Copy each line below in which the string "position" occurs.

[Record excerpts — start]

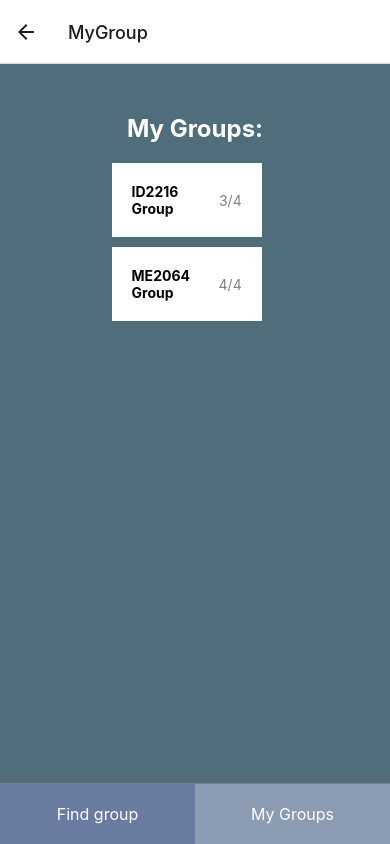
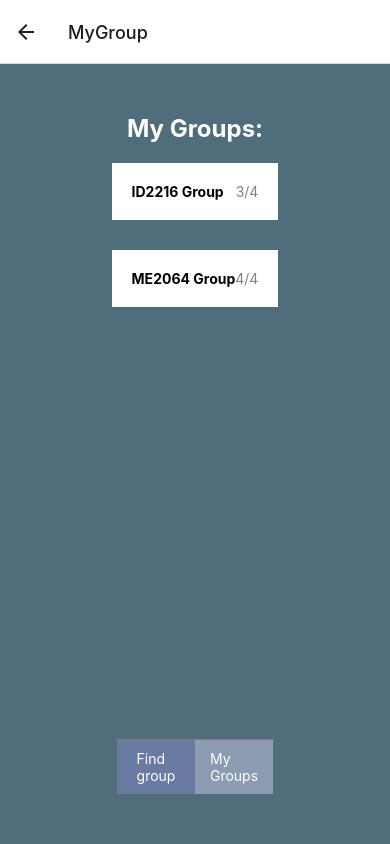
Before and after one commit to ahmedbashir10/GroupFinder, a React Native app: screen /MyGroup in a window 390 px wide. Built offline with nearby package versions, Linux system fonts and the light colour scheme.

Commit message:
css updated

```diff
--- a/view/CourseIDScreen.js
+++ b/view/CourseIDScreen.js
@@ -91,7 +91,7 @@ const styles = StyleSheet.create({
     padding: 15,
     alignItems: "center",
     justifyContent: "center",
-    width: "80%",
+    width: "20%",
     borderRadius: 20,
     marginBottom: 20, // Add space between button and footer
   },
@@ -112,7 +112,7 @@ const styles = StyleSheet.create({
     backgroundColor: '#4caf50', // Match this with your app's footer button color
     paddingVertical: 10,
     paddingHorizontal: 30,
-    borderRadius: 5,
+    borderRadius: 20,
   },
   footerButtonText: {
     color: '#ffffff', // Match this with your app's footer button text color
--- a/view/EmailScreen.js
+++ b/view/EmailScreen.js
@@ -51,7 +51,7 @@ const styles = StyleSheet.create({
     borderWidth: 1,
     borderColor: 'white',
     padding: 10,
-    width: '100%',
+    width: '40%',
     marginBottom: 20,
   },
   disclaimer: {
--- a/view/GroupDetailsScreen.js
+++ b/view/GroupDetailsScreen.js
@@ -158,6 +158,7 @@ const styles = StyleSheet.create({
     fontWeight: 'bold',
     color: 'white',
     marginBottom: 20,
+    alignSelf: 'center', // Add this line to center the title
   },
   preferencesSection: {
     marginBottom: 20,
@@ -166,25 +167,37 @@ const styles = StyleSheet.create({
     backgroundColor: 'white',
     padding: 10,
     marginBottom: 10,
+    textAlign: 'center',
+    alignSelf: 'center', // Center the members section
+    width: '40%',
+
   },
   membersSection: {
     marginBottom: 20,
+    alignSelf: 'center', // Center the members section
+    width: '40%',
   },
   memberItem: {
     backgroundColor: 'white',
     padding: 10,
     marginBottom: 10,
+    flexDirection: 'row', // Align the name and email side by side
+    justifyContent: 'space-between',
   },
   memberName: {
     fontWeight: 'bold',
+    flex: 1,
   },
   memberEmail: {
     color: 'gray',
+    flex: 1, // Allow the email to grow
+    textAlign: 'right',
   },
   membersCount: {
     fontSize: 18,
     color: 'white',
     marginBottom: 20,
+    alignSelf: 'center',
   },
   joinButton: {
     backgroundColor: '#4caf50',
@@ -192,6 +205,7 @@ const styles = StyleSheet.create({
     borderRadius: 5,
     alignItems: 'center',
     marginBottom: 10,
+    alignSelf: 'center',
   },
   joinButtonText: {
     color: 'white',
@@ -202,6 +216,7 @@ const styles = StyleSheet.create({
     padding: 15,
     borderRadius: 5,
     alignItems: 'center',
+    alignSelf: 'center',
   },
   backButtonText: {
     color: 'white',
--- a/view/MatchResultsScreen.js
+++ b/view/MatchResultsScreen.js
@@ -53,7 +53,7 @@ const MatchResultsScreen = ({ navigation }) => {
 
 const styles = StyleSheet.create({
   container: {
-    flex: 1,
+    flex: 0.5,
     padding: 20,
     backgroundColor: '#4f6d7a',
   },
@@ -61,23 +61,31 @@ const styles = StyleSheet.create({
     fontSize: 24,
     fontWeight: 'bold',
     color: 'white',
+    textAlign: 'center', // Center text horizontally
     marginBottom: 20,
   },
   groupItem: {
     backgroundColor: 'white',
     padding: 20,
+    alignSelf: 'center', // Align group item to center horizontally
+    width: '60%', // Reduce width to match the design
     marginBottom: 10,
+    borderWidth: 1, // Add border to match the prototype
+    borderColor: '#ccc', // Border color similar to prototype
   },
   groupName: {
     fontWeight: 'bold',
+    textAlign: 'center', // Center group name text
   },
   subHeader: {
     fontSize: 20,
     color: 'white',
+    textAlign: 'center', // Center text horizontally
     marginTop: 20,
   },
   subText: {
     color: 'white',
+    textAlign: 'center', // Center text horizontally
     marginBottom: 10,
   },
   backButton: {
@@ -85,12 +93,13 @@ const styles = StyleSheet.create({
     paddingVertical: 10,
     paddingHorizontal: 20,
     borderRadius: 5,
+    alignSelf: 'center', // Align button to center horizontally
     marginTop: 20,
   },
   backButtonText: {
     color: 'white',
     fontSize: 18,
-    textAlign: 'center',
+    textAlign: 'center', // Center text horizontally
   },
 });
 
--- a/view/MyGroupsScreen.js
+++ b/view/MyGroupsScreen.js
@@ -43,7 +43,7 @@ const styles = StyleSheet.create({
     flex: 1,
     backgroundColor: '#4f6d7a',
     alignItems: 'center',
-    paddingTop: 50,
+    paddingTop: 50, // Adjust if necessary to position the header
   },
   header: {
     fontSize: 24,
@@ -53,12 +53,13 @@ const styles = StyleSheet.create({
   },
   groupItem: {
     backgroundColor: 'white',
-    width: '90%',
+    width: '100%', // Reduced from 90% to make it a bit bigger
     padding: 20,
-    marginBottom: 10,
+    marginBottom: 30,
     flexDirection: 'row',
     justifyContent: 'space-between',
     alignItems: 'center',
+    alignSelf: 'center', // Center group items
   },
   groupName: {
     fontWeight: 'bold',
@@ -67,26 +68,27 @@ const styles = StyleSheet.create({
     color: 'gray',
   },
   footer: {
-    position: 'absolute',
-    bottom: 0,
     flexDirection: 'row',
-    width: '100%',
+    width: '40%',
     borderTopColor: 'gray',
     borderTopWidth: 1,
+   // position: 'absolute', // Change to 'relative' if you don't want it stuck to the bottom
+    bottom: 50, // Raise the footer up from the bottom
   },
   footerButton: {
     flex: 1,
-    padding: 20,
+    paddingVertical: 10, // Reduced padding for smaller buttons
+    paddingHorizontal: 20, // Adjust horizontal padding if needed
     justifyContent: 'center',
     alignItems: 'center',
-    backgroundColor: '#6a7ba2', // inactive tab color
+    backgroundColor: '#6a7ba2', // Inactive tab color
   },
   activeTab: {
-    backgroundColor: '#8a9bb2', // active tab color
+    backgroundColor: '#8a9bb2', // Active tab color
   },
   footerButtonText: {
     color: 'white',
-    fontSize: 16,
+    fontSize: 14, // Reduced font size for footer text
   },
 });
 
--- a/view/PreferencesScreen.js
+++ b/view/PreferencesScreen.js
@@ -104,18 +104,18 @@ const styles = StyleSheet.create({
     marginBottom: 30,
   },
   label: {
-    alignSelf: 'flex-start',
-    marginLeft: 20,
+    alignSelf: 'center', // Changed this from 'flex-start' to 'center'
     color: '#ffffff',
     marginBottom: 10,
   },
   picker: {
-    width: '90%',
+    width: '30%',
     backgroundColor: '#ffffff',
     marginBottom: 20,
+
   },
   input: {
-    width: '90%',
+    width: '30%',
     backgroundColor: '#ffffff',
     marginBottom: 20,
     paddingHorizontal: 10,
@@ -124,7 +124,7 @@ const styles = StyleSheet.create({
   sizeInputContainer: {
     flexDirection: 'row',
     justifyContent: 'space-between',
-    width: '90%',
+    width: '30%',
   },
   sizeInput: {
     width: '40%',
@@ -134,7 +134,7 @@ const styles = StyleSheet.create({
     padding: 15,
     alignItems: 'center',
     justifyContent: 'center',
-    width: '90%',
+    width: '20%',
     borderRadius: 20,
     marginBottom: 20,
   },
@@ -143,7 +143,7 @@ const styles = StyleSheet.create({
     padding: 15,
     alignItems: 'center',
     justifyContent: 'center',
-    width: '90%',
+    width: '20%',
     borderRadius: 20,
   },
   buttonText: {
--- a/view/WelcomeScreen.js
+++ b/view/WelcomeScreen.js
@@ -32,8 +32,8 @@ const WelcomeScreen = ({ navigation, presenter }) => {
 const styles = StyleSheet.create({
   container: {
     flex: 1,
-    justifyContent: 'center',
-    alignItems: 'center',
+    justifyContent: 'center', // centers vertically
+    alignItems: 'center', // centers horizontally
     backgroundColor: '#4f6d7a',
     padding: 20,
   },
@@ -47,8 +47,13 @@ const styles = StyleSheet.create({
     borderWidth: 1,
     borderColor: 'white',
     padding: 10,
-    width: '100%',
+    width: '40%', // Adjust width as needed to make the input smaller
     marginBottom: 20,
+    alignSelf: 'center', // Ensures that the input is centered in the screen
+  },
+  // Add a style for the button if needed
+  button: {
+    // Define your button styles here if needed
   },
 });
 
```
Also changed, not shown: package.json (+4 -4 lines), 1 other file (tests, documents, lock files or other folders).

[Record excerpts — finish]

Completed exercise:
+    paddingTop: 50, // Adjust if necessary to position the header
-    position: 'absolute',
+   // position: 'absolute', // Change to 'relative' if you don't want it stuck to the bottom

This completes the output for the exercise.